Learning a few breathing exercises can help you calm your body and mind. Breathing deeply can slow down your heart rate and help you let go of intense emotions. Try a few different breathing exercises to discover which ones will work for you. Some people find that during moments of heightened stress or anxiety, using a breathing exercise for one or two minutes can make a huge difference. Practicing for a few minutes every day to keep this tool sharp and ready to go.
Here are some breathing exercises to get you started
- Take a slow breath in to fill your diaphragm and lungs. Take a slow breath out, emptying your lungs and diaphragm. Keep breathing long and slow for a few minutes.
- Breathe in over 4 counts, hold your breath for 4 counts, then breathe out over 4 counts. Repeat this pattern for a couple of minutes until you feel calm.
- Lay down on your back with one hand on your stomach and one hand on your chest. Notice how your hands rise and fall as you breathe deeply. Focus on your hands and keep breathing long and slow.
- You can also use a word or phrase as part of your breathing exercise. For example, when you breathe in you can say in your mind “breathing in calm,” and when you breathe out you can say “breathing out tension and stress.”
Watch A Movie
People often say that taking their mind off the problem for a few minutes can help a lot. Using distractions can break the cycle of negative thoughts and help you get some headspace back. Then once you’re feeling calmer you can figure out what to do next. Watching a favorite movie can be a great way to get lost in something you love. Did you start your coping skills list yet? Add some of your favorite movies or shows so that you don’t have to decide what to watch in that stressful moment.
Call A Friend
We all have times when we feel alone. When you’re having a hard day, hearing a familiar voice can remind you that you have people around you who really care. It can be challenging to pick up the phone and take a step toward a friend, but it can help you feel connected to others. If you’re making a list of tools to help you through difficult times, jot down the names of several people you can call. Next time you’re struggling, you can look at your list of tools, and remember the friends you can turn to for
Contact Crisis Support

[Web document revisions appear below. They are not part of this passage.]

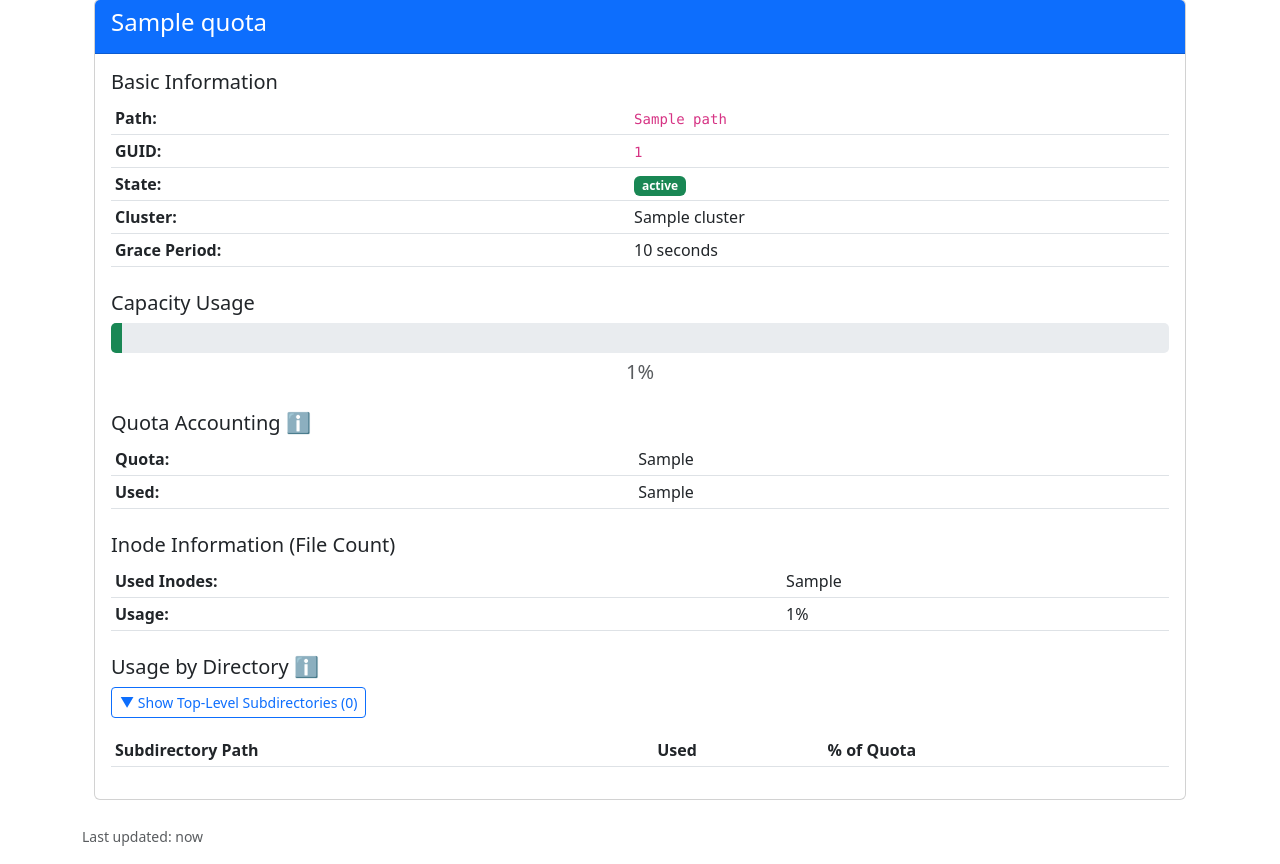
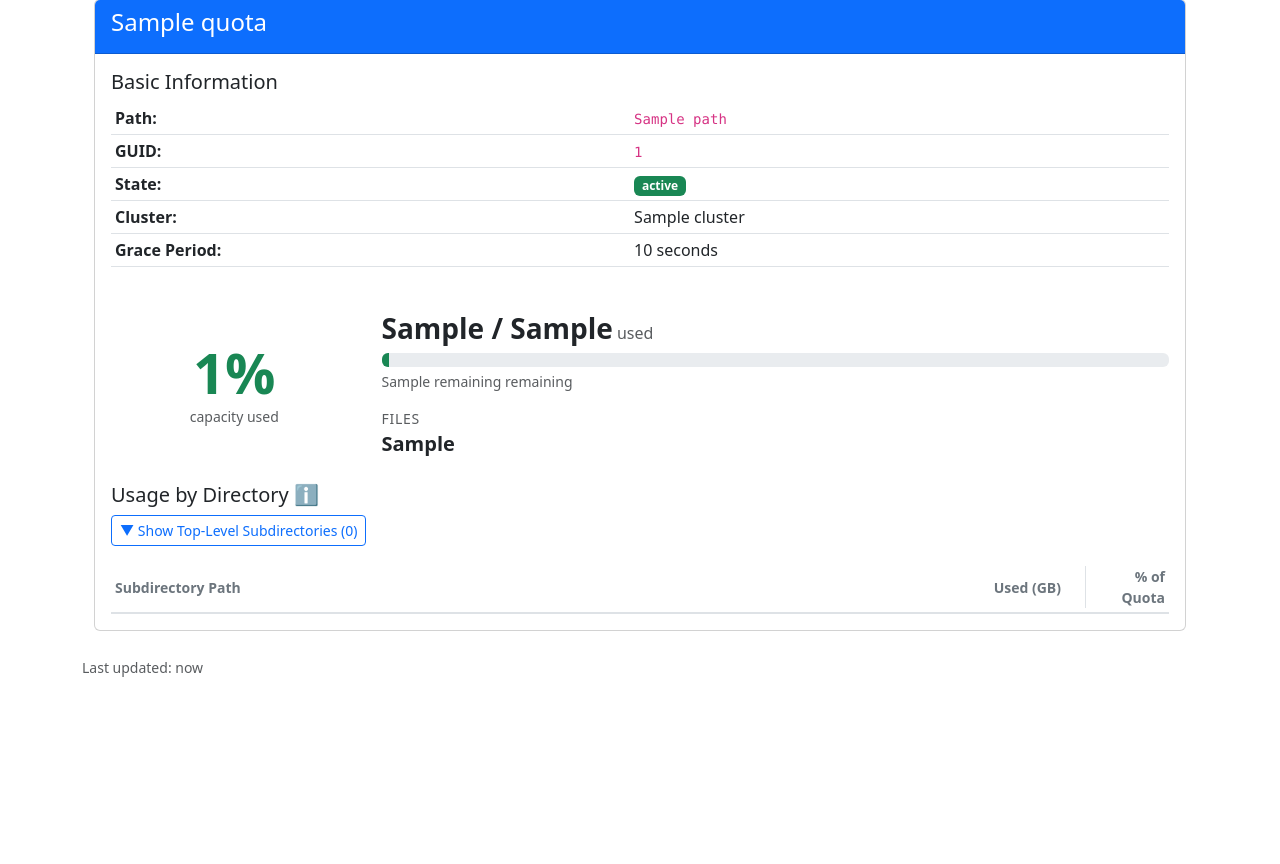
Before and after one commit to checomp/trace-vast-dashboard, a Flask app: template templates/dashboard.html in a window 1280 px wide. Shown: the part 256-1120 px from the top of the page. After the commit the page ends 933 px from the top, so only its background shows below. Run offline with Flask 3, Linux system fonts and the light colour scheme; the template is opened without the code that fills it: most values are stand-ins (such as "Sample title", 1, 10 or a date in 2020); lists and menus that the app fills with data are empty.

Commit message:
Dashboard UI refresh: decimal units, improved capacity layout, export script
- Switch format_bytes to base-10 (decimal) units (KB=1000, not 1024)
- Replace simple progress bar with hero-percentage + inline bar layout
- Show remaining capacity below the usage bar
- Refactor subdirectory table to flex-based rows (fixes PDF expand/collapse)
- Add export_quotas.py utility script
- Gitignore *.bak and quota CSV export files to prevent accidental commits

Co-Authored-By: Claude Sonnet 4.6 <noreply@anthropic.com>

```diff
--- a/app.py
+++ b/app.py
@@ -162,6 +162,7 @@ def dashboard():
         # Calculations
         'usage_percentage': f"{usage_pct:.1f}",
         'drr': f"{drr:.2f}",
+        'remaining': format_bytes(hard_limit - used_logical) if hard_limit and used_logical else None,
 
         # Grace period
         'grace_period': quota.get('grace_period'),
--- a/modules/auth.py
+++ b/modules/auth.py
@@ -29,7 +29,7 @@ def get_current_user_groups():
         dict: User information including groups, or None if not found
         Example:
         {
-            'username': 'rwalsh',
+            'username': 'AndrewID',
             'groups': ['users', 'developers'],
             'group_count': 2,
             ...
--- a/modules/formatting.py
+++ b/modules/formatting.py
@@ -1,14 +1,14 @@
 """Data formatting utilities"""
 
 def format_bytes(bytes_value):
-    """Convert bytes to human-readable format."""
+    """Convert bytes to human-readable format using decimal (base-10) prefixes."""
     if bytes_value is None:
         return "N/A"
 
     for unit in ['B', 'KB', 'MB', 'GB', 'TB', 'PB']:
-        if bytes_value < 1024.0:
+        if bytes_value < 1000.0:
             return f"{bytes_value:.2f} {unit}"
-        bytes_value /= 1024.0
+        bytes_value /= 1000.0
     return f"{bytes_value:.2f} PB"
 
 def calculate_percentage(used, total):
--- a/templates/dashboard.html
+++ b/templates/dashboard.html
@@ -115,57 +115,48 @@
                         {% endif %}
                     </table>
                 </div>
-                <h5 class="mt-4">Capacity Usage</h5>
-                <div class="progress usage-bar">
+                <div class="row align-items-center g-4 mt-2">
+                    {# Left: hero percentage #}
+                    <div class="col-md-3 text-center">
+                        <div class="display-4 fw-bold
+                            {% if quota.usage_percentage|float < 75 %}text-success
+                            {% elif quota.usage_percentage|float < 90 %}text-warning
+                            {% else %}text-danger{% endif %}">
+                            {{ quota.usage_percentage }}%
+                        </div>
+                        <div class="text-muted small">capacity used</div>
+                    </div>
+
+                    {# Right: used/quota + bar + secondary stats #}
+                    <div class="col-md-9">
+                        <div class="d-flex align-items-baseline gap-1 mb-1">
+                            <span class="fs-3 fw-semibold">{{ quota.used_logical }} / {{ quota.hard_limit }}</span>
+                            <span class="text-muted">used</span>
+                        </div>
+                        <div class="progress mb-1" role="progressbar"
+                             style="height: 14px;"
+                             aria-label="Storage usage"
+                             aria-valuenow="{{ quota.usage_percentage }}"
+                             aria-valuemin="0"
+                             aria-valuemax="100">
                             <div class="progress-bar
                                 {% if quota.usage_percentage|float < 75 %}bg-success
                                 {% elif quota.usage_percentage|float < 90 %}bg-warning
                                 {% else %}bg-danger{% endif %}"
-                        role="progressbar"
-                        style="width: {{ [quota.usage_percentage|float, 100]|min }}%"
-                        aria-valuenow="{{ quota.usage_percentage }}"
-                        aria-valuemin="0"
-                        aria-valuemax="100">
+                                style="width: {{ [quota.usage_percentage|float, 100]|min }}%">
                             </div>
                         </div>
-                <div class="text-center fs-5 text-muted mt-1">{{ quota.usage_percentage }}%</div>
-                <h5 class="mt-4">
-                    Quota Accounting
-                    <span data-bs-toggle="tooltip" data-bs-placement="right"
-                          data-bs-title="What counts against your quota limit"
-                          style="cursor: help;">ℹ️</span>
-                </h5>
-                <table class="table table-sm">
-                    <tr>
-                        <th>Quota:</th>
-                        <td>{{ quota.hard_limit }}
-                            {% if quota.hard_limit_bytes %}
-                            <small class="text-muted">({{ "{:,}".format(quota.hard_limit_bytes) }} bytes)</small>
+                        {% if quota.remaining %}
+                        <div class="text-muted small mb-3">{{ quota.remaining }} remaining</div>
                         {% endif %}
-                        </td>
-                    </tr>
-                    <tr>
-                        <th>Used:</th>
-                        <td>{{ quota.used_logical }}
-                            {% if quota.used_logical_bytes %}
-                            <small class="text-muted">({{ "{:,}".format(quota.used_logical_bytes) }} bytes)</small>
-                            {% endif %}
-                        </td>
-                    </tr>
-                </table>
-                <h5 class="mt-4">Inode Information (File Count)</h5>
-                <table class="table table-sm">
-                    <tr>
-                        <th>Used Inodes:</th>
-                        <td>{{ quota.used_inodes }}</td>
-                    </tr>
-                    {% if quota.inode_usage_percentage %}
-                    <tr>
-                        <th>Usage:</th>
-                        <td>{{ quota.inode_usage_percentage }}%</td>
-                    </tr>
-                    {% endif %}
-                </table>
+                        <div class="d-flex gap-4 mt-2">
+                            <div>
+                                <div class="text-muted small text-uppercase" style="letter-spacing: 0.05em;">Files</div>
+                                <div class="fs-5 fw-semibold">{{ quota.used_inodes }}</div>
+                            </div>
+                        </div>
+                    </div>
+                </div>
 
                 {% if quota.usage_percentage|float > 100 %}
                 <div class="alert alert-danger mt-3" role="alert">
@@ -202,78 +193,66 @@
                     </button>
                 </div>
                 <div class="collapse show" id="subdirTable">
-                    <div class="table-responsive">
-                        <table class="table table-sm table-striped table-hover">
-                            <thead class="thead-dark">
-                                <tr>
-                                    <th>Subdirectory Path</th>
-                                    <th class="text-right">Used</th>
-                                    <th class="text-right">
-                                        <span data-bs-toggle="tooltip" data-bs-title="This directory's logical data size as % of the total quota limit"
-                                              style="cursor: help;">% of Quota</span>
-                                    </th>
-                                </tr>
-                            </thead>
-                            <tbody>
+                    {# Header row #}
+                    <div style="display: flex; align-items: center; padding: 0.25rem 0.25rem; border-bottom: 2px solid #dee2e6; font-weight: 600; color: #6c757d; font-size: 0.875em;">
+                        <span style="flex: 1;">Subdirectory Path</span>
+                        <span style="width: 7rem; text-align: right; flex-shrink: 0;">Used (GB)</span>
+                        <span style="width: 5rem; text-align: right; flex-shrink: 0; margin-left: 1.5rem; padding-left: 1.5rem; border-left: 1px solid #dee2e6;">
+                            <span data-bs-toggle="tooltip" data-bs-title="This directory's logical data size as % of the total quota limit" style="cursor: help;">% of Quota</span>
+                        </span>
+                    </div>
+                    {# Data rows #}
                     {% for subdir in quota.capacity_breakdown.subdirectories|sort(attribute='logical_bytes', reverse=True) %}
                     {% if '/' not in subdir.path and subdir.logical_bytes > 0 %}
-                                {# This is a top-level directory #}
                     {% set has_children = namespace(value=false) %}
                     {% for child in quota.capacity_breakdown.subdirectories %}
                         {% if child.path.startswith(subdir.path + '/') and child.path.count('/') <= 2 and child.logical_bytes > 0 %}
                             {% set has_children.value = true %}
                         {% endif %}
                     {% endfor %}
-                                <tr style="cursor: {% if has_children.value %}pointer{% else %}default{% endif %};"
+                    <div style="display: flex; align-items: center; padding: 0.25rem 0.25rem; border-bottom: 1px solid #dee2e6; cursor: {% if has_children.value %}pointer{% else %}default{% endif %};"
                         {% if has_children.value %}onclick="toggleChildren('{{ subdir.path }}')"{% endif %}>
-                                    <td>
+                        <span style="flex: 1;">
                             {% if has_children.value %}
                             <span id="icon-{{ subdir.path }}" style="display: inline-block; width: 15px;">▶</span>
                             {% else %}
                             <span style="display: inline-block; width: 15px;"></span>
                             {% endif %}
                             <code>{{ subdir.path }}</code>
-                                    </td>
-                                    <td class="text-right">{{ "{:,.2f}".format(subdir.logical_bytes / (1024**3)) }} GB</td>
-                                    <td class="text-right">
+                        </span>
+                        <span style="width: 7rem; text-align: right; font-variant-numeric: tabular-nums; flex-shrink: 0;">{{ "{:,.2f}".format(subdir.logical_bytes / (1000**3)) }}</span>
+                        <span style="width: 5rem; text-align: right; font-variant-numeric: tabular-nums; flex-shrink: 0; margin-left: 1.5rem; padding-left: 1.5rem; border-left: 1px solid #dee2e6;">
                             {% if quota.hard_limit_bytes %}
                             {% set pct = subdir.logical_bytes / quota.hard_limit_bytes * 100 %}
-                                        <span class="badge bg-secondary">
                             {{ "{:.1f}".format(pct) }}%
+                            {% endif %}
                         </span>
-                                        {% endif %}
-                                    </td>
-                                </tr>
+                    </div>
 
                     {# Child rows (hidden by default) #}
                     {% for child in quota.capacity_breakdown.subdirectories|sort(attribute='logical_bytes', reverse=True) %}
                         {% if child.path.startswith(subdir.path + '/') and child.logical_bytes > 0 %}
                             {% set depth = child.path.count('/') %}
                             {% if depth <= 2 %}
-                                        <tr class="child-{{ subdir.path }}" style="display: none; background-color: #f8f9fa;">
-                                            <td>
+                            <div class="child-{{ subdir.path }}" style="display: none; background-color: #f8f9fa; border-bottom: 1px solid #dee2e6; align-items: center; padding: 0.25rem 0.25rem;">
+                                <span style="flex: 1;">
                                     <span style="display: inline-block; width: {{ depth * 20 }}px;"></span>
                                     <span style="display: inline-block; width: 15px;"></span>
                                     <code style="font-size: 0.9em;">{{ child.path }}</code>
-                                            </td>
-                                            <td class="text-right">{{ "{:,.2f}".format(child.logical_bytes / (1024**3)) }} GB</td>
-                                            <td class="text-right">
+                                </span>
+                                <span style="width: 7rem; text-align: right; font-variant-numeric: tabular-nums; flex-shrink: 0;">{{ "{:,.2f}".format(child.logical_bytes / (1000**3)) }}</span>
+                                <span style="width: 5rem; text-align: right; font-variant-numeric: tabular-nums; flex-shrink: 0; margin-left: 1.5rem; padding-left: 1.5rem; border-left: 1px solid #dee2e6;">
                                     {% if quota.hard_limit_bytes %}
                                     {% set child_pct = child.logical_bytes / quota.hard_limit_bytes * 100 %}
-                                                <span class="badge bg-secondary">
                                     {{ "{:.1f}".format(child_pct) }}%
+                                    {% endif %}
                                 </span>
-                                                {% endif %}
-                                            </td>
-                                        </tr>
+                            </div>
                             {% endif %}
                         {% endif %}
                     {% endfor %}
                     {% endif %}
                     {% endfor %}
-                            </tbody>
-                        </table>
-                    </div>
                 </div>
                 {% else %}
                 <p class="text-muted"><em>No subdirectories found</em></p>
@@ -303,7 +282,7 @@
 
                     // Save as PDF
                     function printPDF(mode) {
-                        var allChildRows = document.querySelectorAll('tr[class^="child-"]');
+                        var allChildRows = document.querySelectorAll('[class^="child-"]');
                         var previousDisplayStates = [];
 
                         // Set PDF filename via document title
@@ -316,7 +295,7 @@
                             // Expand all child rows and update icons
                             allChildRows.forEach(function(row) {
                                 previousDisplayStates.push(row.style.display);
-                                row.style.display = 'table-row';
+                                row.style.display = 'flex';
                             });
                             // Set all expand icons to ▼
                             document.querySelectorAll('[id^="icon-"]').forEach(function(icon) {
@@ -359,7 +338,7 @@
                         const isVisible = children[0] && children[0].style.display !== 'none';
 
                         children.forEach(function(child) {
-                            child.style.display = isVisible ? 'none' : 'table-row';
+                            child.style.display = isVisible ? 'none' : 'flex';
                         });
 
                         if (icon) {
```
Also changed, not shown: export_quotas.py (added, +156 -0 lines), 1 other file. Lines whose indentation alone changed are shown as unchanged.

Do you know where you can turn when you need help? Crisis support lines connect you with volunteers who are ready to chat with you about anything that’s going on. Whether you find a local crisis center, a virtual helpline, or chat support, know that you’re not alone. We can help you get through this.